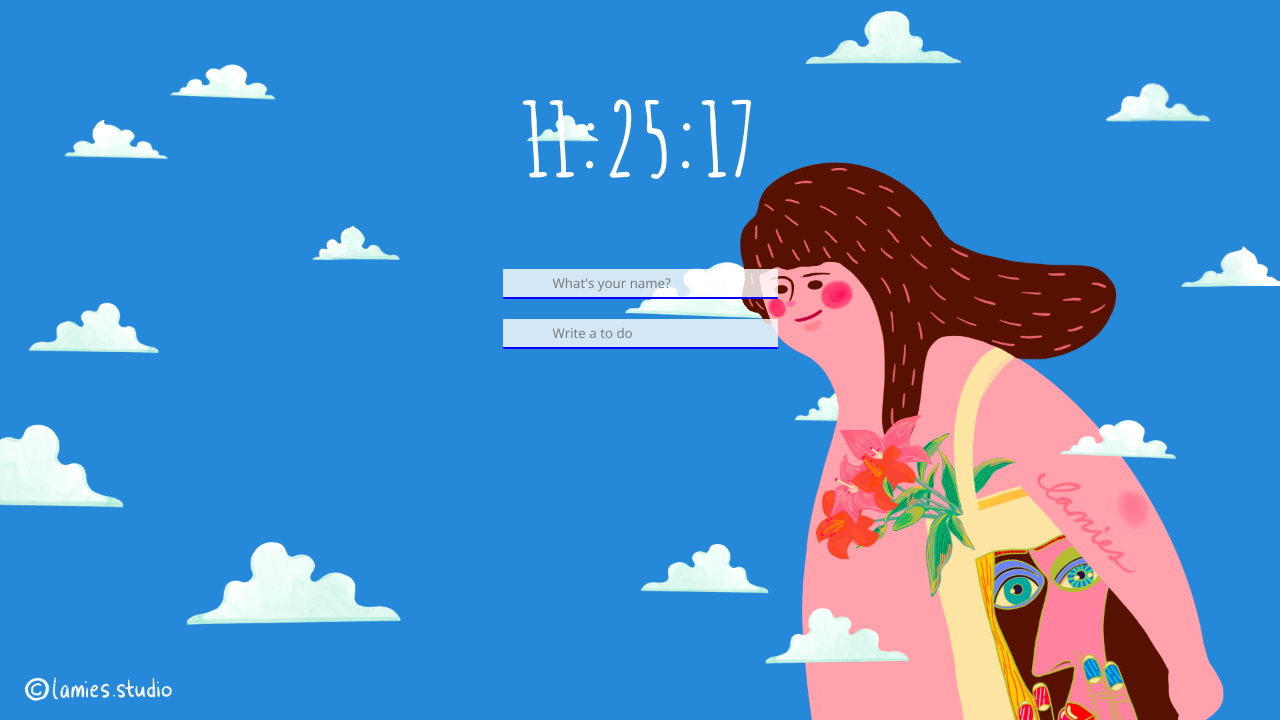
Repository: haleyjung/chrome_app
Page: index.html
These files come from the project's save history. The page is drawn as it stood at one moment and after the next save; the edit follows.
The browser window is 1280 px wide. The pictures show the whole page.

Above is the page before, as saved 2020-11-23 15:31:19.

### index.html
<!DOCTYPE html>
<html lang="en">
<head>
    <meta charset="UTF-8" />
    <meta name="viewport" content="width=device-width, initial-scale=1.0">
    <title>Chrome App</title>
    <link rel="stylesheet" href="index.css">
</head>
<body>

    <div class="js-clock">
        <h1>00:00</h1>
    </div>

    <div class="js-name name"></div>

    <div>
        <form class="js-form form">
            <input type="text" placeholder="What's your name?" />
        </form>
    </div>

    <h4 class="js-greetings greetings"></h4>

    <form class="js-toDoForm">
        <input type="text" placeholder="Write a to do" />
    </form>
    <ul class="js-toDoList">
    </ul>
    <span class="js-weather"></span>

    <script src="js/clock.js"></script>
    <script src="js/greeting.js"></script>
    <script src="js/todo.js"></script>
    <script src="js/bg.js"></script>
    <script src="js/weather.js"></script>
</body>

### index.css
@import url("https://fonts.googleapis.com/css2?family=Amatic+SC:wght@400;700&family=Open+Sans&display=swap");

body {
  background-color: palevioletred;
  color: white;
  display: flex;
  flex-direction: column;
  justify-content: center;
  align-items: center;
  font-family: "Amatic SC", cursive;
  font-weight: 700;
}

.js-clock {
  display: flex;
  justify-content: center;
  align-items: center;
  font-size: 50px;
}

.js-form,
.js-toDoForm {
  background-color: none;
}

.btn {
  cursor: pointer;
}

input {
  border: none;
  outline: none;
  border-bottom: 2px solid blue;
  margin-bottom: 20px;
  background-color: rgba(255, 255, 255, 0.8);
  padding: 5px 50px;
  font-family: "Open Sans", sans-serif;
}

.form,
.greetings {
  display: none;
}

.showing {
  display: block;
}

@keyframes fadeIn {
  from {
    opacity: 0;
  }
  to {
    opacity: 1;
  }
}

.bgImage {
  position: absolute;
  top: 0;
  left: 0;
  width: 100%;
  height: 100%;
  z-index: -1;
  animation: fadeIn 0.5s linear;
}

### js/clock.js
const clockContainer = document.querySelector(".js-clock"),
    clockTitle = clockContainer.querySelector("h1");

function getTime() {
    const date = new Date();
    const minutes = date.getMinutes();
    const hours = date.getHours();
    const seconds = date.getSeconds();
    clockTitle.innerText = `${hours < 10 ? `0${hours}` : hours}:${
        minutes < 10 ? `0${minutes}` : minutes
    }:${seconds < 10 ? `0${seconds}` : seconds}`;
}

function init() {
    getTime();
    setInterval(getTime, 1000);
}

init();

### js/greeting.js
const nameContainer = document.querySelector(".js-name");

function paintName(name) {
    nameContainer.innerHTML = "";
    const title = document.createElement("span");
    title.className = "name__text";
    title.innerHTML = `Hello ${name}`;
    nameContainer.appendChild(title);
}

function handleSubmit(event) {
    event.preventDefault();
    const form = event.target;
    const input = form.querySelector("input");
    const value = input.value;
    localStorage.setItem("username", value);
    paintName(value);
}

function paintInput() {
    const input = document.createElement("input");
  input.placeholder = "What's your name?";
  input.type = "text";
  input.className = "name__input";
  const form = document.createElement("form");
  form.addEventListener("submit", handleSubmit);
  form.appendChild(input);
  nameContainer.appendChild(form);
}

function loadName(){
    const name = localStorage.getItem("username");
  if (name === null) {
    paintInput();
  } else {
    paintName(name);
  }
}

function init() {
    loadName();
}

init();

### js/todo.js
const toDoForm = document.querySelector(".js-toDoForm"),
    toDoInput = toDoForm.querySelector("input"),
    toDoList = document.querySelector(".js-toDoList");

const TODOS_LS = 'toDos';

let toDos = [];

function deleteToDo(event){
    const btn = event.target;
    const li = btn.parentNode;
    toDoList.removeChild(li);
    const cleanToDos = toDos.filter(function(toDo){
        return toDo.id !== parseInt(li.id);
    });
    toDos = cleanToDos
    saveToDos();
}

function saveToDos(){
    localStorage.setItem(TODOS_LS, JSON.stringify(toDos));
}

function paintToDo(text){
    const li = document.createElement("li");
    const delBtn = document.createElement("button");
    const span = document.createElement("span");
    const newId = toDos.length + 1;
    delBtn.innerText = "❌";
    delBtn.addEventListener("click", deleteToDo);
    span.innerText = text;
    li.appendChild(delBtn);
    li.appendChild(span);
    li.id = newId;
    toDoList.appendChild(li);
    const toDoObj = {
        text: text,
        id: newId
    };
    toDos.push(toDoObj);
    saveToDos();
}

function handleSubmit(event){
    event.preventDefault();
    const currentValue = toDoInput.value;
    paintToDo(currentValue);
    toDoInput.value = "";
}

function loadToDos() {
    const loadedToDos = localStorage.getItem(TODOS_LS);
    if(loadedToDos !== null){
        const parsedToDos = JSON.parse(loadedToDos);
        parsedToDos.forEach(function(toDo){
            paintToDo(toDo.text);
        });
    }
}

function init() {
    loadToDos();
    toDoForm.addEventListener("submit", handleSubmit)
}

init();

### js/bg.js
const body = document.querySelector("body");

const IMG_NUMBER = 4;

// If loading images from API, include the functions in these comments:
// function handleImgLoad(){
//     console.log('finished loading');
// }

function paintImage(imgNumber){
    const image = new Image();
    image.src = `/img/lamiesstudio-${imgNumber + 1}.png`;
    image.classList.add('bgImage');
    body.prepend(image);
    // image.addEventListener("loadend", handleImgLoad);
}

function genRandom(){
    const number = Math.floor(Math.random() * IMG_NUMBER);
    return number;
}

function init(){
    const randomNumber = genRandom();
    paintImage(randomNumber)
}

init();

### js/weather.js
const weather = document.querySelector(".js-weather");

const API_KEY = "1706261ffc689a5d0ffe73f0d2f8a925";
const COORDS = "coords";

function getWeather(lat, lng){
    fetch(`https://api.openweathermap.org/data/2.5/weather?lat=${lat}&lon=${lng}&appid=${API_KEY}&units=metric`
    ).then(function(response){
        return response.json();
    })
        .then(function(json){
        const temperature = json.main.temp;
        const place = json.name;
        weather.innerText = `${temperature} @ ${place}`;
    });
}

function saveCoords(coordsObj){
    localStorage.setItem(COORDS, JSON.stringify(coordsObj));
}

function handleGeoSuccess(position){
    const latitude = position.coords.latitude;
    const longitude = position.coords.longitude;
    const coordsObj = {
        latitude,
        longitude
    };
    saveCoords(coordsObj);
    getWeather(latitude, longitude);
}

function handleGeoError(){
    console.log('Cant access geo location');
}

function askForCoords(){
    navigator.geolocation.getCurrentPosition(handleGeoSuccess, handleGeoError);
}

function loadCoords(){
    const loadedCoords = localStorage.getItem(COORDS);
    if(loadedCoords === null){
        askForCoords();
    } else {
        const parsedCoords = JSON.parse(loadedCoords);
        getWeather(parsedCoords.latitude, parsedCoords.longitude);
    }
}

function init(){
    loadCoords();
}

init();

After the next save:
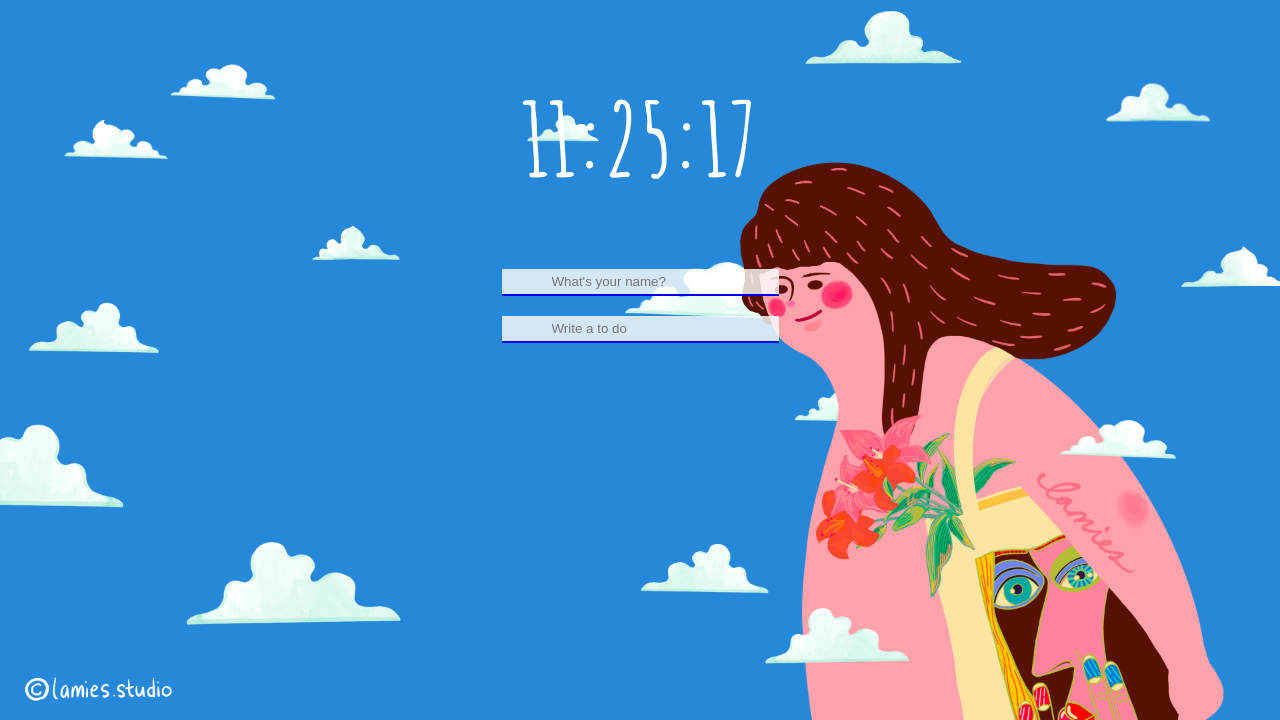
Saved 9 s later.
--- a/index.css
+++ b/index.css
@@ -34,7 +34,6 @@ input {
   margin-bottom: 20px;
   background-color: rgba(255, 255, 255, 0.8);
   padding: 5px 50px;
-  font-family: "Open Sans", sans-serif;
 }
 
 .form,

-------

Work to be completed ▸
Your answer must be the exact lines from the start of the data through the line with "The browser window", inclusive, and nothing else; pictures do not belong in it.

Task response ▸
Repository: haleyjung/chrome_app
Page: index.html
These files come from the project's save history. The page is drawn as it stood at one moment and after the next save; the edit follows.
The browser window is 1280 px wide. The pictures show the whole page.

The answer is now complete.